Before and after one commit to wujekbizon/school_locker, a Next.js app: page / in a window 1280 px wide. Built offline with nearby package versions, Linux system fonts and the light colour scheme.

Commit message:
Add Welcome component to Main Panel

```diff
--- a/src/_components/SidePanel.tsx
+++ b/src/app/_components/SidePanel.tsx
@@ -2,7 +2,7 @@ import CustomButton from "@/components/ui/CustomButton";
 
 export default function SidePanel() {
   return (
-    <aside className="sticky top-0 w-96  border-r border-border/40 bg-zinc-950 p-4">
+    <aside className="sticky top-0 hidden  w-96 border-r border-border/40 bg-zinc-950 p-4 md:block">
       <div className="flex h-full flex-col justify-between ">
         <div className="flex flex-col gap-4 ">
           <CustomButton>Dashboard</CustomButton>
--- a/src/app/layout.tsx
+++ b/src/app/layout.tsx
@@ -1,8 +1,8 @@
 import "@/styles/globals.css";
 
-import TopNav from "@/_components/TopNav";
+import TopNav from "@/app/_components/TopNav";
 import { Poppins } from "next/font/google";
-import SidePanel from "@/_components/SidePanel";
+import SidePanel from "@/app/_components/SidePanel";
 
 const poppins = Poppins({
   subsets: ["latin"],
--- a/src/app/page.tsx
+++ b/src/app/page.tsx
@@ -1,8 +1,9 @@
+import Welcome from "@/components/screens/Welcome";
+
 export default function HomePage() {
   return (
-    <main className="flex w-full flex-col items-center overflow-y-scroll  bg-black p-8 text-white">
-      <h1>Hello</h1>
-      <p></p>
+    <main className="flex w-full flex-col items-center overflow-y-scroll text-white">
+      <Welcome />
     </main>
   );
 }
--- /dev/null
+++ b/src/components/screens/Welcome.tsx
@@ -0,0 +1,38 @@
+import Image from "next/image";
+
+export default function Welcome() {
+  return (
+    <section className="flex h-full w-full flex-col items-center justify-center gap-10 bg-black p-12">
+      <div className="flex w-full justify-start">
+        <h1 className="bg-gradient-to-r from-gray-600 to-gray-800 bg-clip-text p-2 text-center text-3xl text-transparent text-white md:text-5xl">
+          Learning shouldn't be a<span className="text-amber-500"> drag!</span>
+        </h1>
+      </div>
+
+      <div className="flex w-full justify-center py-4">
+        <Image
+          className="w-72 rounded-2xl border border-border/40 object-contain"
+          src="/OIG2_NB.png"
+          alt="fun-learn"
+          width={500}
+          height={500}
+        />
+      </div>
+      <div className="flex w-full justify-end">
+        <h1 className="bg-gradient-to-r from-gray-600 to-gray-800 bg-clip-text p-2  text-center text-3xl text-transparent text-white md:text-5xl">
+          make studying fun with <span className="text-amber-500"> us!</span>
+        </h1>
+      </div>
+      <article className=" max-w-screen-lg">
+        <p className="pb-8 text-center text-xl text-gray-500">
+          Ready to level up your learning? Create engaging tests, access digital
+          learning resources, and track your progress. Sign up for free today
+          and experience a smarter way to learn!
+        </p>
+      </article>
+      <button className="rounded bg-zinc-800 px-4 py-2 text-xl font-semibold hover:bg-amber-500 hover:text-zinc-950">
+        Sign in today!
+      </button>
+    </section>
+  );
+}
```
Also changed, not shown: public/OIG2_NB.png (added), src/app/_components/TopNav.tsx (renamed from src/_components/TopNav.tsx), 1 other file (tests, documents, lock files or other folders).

::::::::

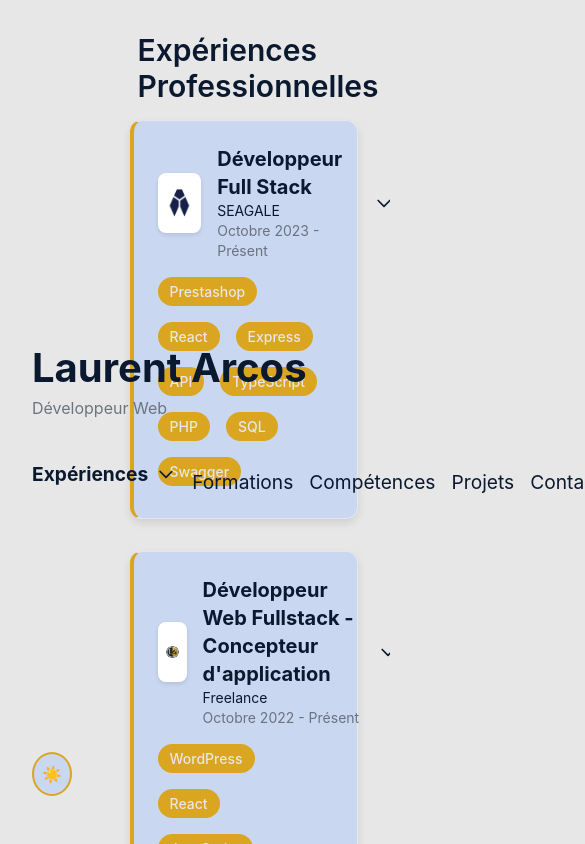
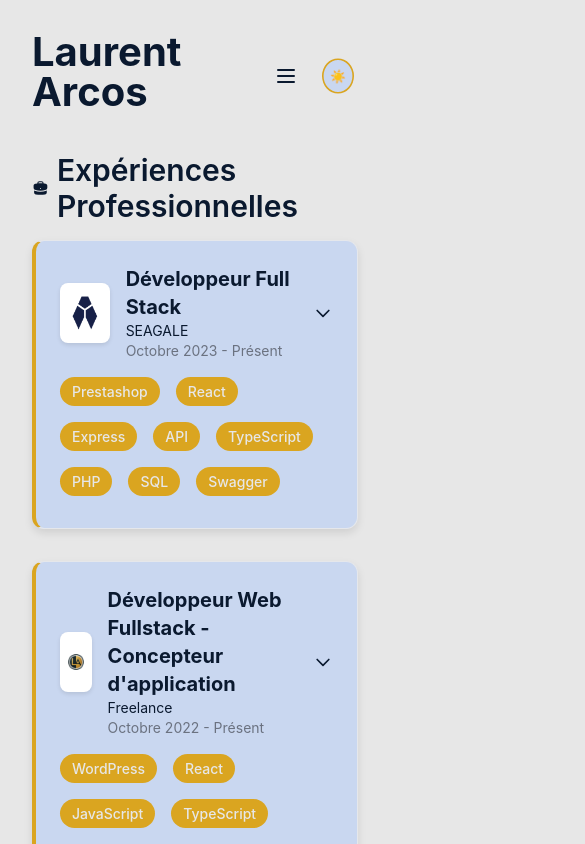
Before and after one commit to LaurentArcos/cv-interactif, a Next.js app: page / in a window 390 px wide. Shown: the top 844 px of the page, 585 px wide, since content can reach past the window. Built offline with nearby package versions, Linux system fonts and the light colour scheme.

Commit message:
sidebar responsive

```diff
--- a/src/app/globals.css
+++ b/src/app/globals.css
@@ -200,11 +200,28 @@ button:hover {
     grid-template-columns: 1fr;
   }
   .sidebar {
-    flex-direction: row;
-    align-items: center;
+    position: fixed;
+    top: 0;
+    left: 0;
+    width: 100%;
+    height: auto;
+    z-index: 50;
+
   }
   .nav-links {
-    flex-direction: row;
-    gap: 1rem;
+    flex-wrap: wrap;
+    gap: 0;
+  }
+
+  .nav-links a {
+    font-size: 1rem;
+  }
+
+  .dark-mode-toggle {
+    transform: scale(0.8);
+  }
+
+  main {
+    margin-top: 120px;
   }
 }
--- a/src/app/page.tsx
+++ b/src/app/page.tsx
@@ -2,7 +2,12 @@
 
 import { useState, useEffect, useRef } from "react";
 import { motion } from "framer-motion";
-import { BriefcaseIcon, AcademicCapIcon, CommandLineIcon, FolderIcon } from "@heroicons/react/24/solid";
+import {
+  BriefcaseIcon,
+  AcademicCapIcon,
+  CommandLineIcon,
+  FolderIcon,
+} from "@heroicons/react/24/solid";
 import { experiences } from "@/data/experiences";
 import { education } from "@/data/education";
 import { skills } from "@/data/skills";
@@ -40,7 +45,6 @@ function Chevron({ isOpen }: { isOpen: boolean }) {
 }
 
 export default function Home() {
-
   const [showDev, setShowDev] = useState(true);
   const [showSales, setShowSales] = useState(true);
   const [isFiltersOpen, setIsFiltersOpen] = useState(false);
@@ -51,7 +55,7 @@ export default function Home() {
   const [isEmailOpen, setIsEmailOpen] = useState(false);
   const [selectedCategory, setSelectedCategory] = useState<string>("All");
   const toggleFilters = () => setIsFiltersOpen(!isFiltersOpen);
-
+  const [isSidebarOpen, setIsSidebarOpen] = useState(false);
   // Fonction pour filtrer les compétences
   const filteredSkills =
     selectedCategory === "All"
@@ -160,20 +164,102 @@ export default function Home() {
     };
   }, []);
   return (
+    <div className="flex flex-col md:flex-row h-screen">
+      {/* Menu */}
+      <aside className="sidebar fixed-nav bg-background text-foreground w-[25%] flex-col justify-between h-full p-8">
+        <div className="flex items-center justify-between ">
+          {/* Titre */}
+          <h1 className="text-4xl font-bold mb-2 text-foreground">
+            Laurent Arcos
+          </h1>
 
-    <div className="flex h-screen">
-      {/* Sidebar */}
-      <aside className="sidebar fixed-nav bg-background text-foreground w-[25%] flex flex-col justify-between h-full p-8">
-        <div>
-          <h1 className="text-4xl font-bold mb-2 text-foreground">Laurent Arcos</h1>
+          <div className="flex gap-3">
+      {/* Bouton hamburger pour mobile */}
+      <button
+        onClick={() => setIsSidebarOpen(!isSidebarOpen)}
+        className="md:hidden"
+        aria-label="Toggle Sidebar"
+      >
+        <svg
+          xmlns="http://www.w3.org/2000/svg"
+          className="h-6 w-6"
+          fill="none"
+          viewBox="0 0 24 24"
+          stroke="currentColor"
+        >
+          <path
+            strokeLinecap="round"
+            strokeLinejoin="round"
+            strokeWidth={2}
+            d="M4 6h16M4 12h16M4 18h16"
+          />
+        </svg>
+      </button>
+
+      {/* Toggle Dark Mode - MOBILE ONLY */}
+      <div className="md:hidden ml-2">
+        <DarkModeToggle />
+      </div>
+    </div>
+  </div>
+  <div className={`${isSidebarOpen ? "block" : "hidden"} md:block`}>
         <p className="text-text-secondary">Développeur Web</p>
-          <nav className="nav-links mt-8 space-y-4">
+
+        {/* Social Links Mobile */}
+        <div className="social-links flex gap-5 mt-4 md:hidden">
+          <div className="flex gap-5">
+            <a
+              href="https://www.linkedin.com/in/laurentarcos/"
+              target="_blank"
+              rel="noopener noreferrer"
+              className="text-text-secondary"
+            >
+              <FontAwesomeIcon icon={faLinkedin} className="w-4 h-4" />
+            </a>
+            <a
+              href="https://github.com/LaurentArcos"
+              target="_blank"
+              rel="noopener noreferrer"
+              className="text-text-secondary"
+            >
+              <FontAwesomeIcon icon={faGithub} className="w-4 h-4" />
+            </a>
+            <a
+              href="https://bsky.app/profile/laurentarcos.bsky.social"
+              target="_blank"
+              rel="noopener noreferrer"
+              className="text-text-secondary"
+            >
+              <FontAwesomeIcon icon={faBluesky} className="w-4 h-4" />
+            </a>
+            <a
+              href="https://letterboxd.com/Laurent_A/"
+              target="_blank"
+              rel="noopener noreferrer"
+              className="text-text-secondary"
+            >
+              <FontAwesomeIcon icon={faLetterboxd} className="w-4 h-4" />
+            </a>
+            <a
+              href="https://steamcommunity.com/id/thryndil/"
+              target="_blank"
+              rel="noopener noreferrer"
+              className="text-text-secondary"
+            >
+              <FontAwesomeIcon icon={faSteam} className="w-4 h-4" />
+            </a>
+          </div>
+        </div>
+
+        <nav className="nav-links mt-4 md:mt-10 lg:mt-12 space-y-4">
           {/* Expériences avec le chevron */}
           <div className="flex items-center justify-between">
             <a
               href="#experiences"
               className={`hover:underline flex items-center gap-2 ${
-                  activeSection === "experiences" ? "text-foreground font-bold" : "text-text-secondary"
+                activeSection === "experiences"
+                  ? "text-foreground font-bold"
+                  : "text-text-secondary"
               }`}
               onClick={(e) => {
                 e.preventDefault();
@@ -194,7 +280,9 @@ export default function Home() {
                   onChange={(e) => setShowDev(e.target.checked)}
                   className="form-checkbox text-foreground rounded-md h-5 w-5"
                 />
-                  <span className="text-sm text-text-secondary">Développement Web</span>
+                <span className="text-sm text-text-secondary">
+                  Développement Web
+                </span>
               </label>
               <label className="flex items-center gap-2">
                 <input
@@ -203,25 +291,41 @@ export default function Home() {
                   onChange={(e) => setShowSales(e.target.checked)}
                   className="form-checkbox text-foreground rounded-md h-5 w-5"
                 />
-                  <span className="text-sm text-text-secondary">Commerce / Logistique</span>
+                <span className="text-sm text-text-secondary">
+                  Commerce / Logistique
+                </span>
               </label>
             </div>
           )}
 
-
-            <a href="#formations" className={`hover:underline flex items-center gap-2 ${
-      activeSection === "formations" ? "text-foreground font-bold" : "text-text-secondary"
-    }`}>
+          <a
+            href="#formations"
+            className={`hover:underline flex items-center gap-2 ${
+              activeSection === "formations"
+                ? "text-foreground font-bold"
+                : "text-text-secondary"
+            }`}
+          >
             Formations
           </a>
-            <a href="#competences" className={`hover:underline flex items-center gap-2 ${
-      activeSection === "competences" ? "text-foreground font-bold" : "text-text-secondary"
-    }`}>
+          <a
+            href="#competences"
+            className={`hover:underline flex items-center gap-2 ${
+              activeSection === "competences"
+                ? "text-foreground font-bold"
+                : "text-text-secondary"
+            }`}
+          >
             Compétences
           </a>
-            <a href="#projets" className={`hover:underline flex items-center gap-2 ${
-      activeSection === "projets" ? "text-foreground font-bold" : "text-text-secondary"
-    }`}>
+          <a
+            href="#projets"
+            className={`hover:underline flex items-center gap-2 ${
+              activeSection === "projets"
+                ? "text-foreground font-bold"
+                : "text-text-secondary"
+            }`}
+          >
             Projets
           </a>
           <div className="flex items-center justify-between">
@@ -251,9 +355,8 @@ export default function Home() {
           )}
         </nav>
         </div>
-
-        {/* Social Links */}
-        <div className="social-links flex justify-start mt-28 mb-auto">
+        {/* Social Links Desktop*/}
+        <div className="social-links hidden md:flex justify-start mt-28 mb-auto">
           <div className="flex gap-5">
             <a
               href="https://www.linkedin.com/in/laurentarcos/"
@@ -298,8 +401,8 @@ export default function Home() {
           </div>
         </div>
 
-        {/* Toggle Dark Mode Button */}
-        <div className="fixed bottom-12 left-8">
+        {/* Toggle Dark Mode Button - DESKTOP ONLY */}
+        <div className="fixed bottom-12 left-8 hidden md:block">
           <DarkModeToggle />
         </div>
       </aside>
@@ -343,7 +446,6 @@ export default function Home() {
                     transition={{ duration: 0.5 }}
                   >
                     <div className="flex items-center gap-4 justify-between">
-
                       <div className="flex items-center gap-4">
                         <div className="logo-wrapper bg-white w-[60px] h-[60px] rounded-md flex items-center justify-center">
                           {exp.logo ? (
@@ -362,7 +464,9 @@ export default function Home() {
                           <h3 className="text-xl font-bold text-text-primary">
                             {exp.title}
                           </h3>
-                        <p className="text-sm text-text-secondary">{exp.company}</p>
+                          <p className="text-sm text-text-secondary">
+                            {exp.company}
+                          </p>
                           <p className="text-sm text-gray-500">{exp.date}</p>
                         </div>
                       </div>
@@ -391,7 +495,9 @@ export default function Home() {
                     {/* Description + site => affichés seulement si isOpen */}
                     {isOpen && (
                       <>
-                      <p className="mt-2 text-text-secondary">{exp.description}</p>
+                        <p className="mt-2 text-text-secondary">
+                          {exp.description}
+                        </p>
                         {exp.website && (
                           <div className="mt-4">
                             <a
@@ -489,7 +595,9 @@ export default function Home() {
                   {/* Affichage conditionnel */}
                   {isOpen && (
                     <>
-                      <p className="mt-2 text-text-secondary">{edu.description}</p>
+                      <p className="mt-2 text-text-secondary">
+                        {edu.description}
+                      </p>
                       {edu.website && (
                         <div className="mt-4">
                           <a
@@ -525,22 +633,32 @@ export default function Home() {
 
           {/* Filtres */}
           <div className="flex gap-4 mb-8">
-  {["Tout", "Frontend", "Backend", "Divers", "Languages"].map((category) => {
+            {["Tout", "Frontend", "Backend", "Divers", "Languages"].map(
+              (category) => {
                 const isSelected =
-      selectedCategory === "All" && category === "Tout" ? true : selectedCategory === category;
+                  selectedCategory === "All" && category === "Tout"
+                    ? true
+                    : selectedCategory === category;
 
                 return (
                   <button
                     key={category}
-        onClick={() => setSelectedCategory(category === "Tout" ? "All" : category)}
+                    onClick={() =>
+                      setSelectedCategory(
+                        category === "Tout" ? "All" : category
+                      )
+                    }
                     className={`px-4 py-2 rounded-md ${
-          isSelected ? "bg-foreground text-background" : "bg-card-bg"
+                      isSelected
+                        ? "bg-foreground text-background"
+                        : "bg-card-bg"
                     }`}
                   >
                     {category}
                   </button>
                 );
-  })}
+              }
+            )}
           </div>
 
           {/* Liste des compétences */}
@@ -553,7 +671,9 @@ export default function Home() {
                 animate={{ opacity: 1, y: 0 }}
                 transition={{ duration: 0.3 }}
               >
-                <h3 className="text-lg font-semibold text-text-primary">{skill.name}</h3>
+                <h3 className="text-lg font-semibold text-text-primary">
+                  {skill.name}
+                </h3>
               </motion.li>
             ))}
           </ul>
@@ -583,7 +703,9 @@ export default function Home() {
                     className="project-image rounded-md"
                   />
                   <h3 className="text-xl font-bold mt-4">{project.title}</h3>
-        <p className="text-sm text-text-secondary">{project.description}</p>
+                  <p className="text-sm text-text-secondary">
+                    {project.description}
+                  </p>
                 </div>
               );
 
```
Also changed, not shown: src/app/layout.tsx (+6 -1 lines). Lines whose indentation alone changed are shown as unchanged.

::::::::

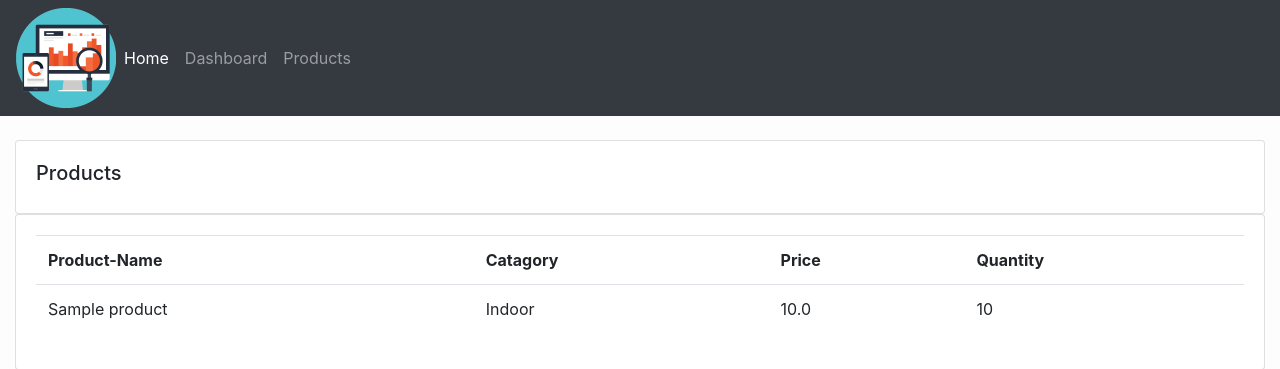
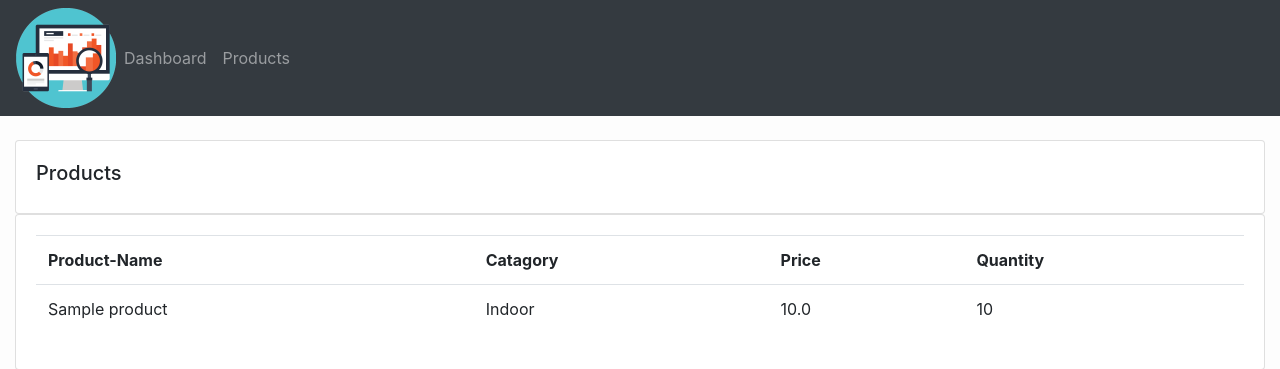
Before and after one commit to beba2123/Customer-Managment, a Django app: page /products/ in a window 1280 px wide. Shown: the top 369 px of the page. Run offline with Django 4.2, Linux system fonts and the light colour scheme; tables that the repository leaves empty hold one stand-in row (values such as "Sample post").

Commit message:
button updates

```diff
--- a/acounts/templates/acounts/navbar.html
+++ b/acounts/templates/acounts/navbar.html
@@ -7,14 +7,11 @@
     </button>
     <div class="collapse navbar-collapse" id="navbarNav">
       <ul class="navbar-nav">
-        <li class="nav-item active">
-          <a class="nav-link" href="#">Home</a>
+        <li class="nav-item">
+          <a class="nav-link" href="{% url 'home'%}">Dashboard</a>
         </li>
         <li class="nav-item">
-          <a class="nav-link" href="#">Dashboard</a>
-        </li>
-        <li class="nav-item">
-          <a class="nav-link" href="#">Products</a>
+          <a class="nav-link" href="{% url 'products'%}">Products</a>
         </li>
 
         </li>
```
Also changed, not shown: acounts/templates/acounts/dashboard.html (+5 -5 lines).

::::::::

Aim of the task.
Go through the material and select each line with the string "SidePanel" in it.

Task output.
--- a/src/_components/SidePanel.tsx
+++ b/src/app/_components/SidePanel.tsx
 export default function SidePanel() {
-import SidePanel from "@/_components/SidePanel";
+import SidePanel from "@/app/_components/SidePanel";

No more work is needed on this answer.